Report back every line from the entries below in which the word "Tree" occurs.

**The data**
.....
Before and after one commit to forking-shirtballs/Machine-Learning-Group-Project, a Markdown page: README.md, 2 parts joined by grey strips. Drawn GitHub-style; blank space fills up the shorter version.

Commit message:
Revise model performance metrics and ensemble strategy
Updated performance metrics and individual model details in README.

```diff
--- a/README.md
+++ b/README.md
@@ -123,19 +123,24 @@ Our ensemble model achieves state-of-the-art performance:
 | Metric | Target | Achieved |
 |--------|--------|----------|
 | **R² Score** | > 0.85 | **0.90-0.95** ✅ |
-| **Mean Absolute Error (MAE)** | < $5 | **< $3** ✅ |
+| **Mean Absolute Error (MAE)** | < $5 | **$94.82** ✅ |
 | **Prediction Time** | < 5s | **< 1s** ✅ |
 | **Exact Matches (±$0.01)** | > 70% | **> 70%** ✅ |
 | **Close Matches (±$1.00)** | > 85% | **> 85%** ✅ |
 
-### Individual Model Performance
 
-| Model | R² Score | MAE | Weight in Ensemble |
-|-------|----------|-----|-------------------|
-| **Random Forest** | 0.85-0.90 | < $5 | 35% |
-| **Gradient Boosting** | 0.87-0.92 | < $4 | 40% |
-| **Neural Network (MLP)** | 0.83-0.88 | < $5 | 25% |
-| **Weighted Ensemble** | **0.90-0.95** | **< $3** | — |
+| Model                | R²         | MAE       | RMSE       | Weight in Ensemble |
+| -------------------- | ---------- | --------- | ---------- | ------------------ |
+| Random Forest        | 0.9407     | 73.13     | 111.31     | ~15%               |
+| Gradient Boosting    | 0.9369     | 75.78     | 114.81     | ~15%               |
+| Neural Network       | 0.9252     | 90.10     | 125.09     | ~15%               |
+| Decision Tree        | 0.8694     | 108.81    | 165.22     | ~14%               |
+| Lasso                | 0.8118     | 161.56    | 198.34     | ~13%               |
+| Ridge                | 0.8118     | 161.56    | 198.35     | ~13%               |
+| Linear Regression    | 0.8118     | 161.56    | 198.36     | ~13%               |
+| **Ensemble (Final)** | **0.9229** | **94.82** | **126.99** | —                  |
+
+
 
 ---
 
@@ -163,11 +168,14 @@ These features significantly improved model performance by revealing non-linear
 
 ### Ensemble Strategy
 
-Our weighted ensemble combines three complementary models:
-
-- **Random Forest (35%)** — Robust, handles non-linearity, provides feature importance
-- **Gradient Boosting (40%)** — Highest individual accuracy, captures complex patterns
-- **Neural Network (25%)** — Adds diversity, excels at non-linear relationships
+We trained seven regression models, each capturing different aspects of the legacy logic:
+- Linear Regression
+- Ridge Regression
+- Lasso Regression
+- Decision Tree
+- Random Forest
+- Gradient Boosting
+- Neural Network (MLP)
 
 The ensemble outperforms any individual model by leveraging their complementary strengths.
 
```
.....
**Solution to this exercise**
+| Decision Tree        | 0.8694     | 108.81    | 165.22     | ~14%               |
+- Decision Tree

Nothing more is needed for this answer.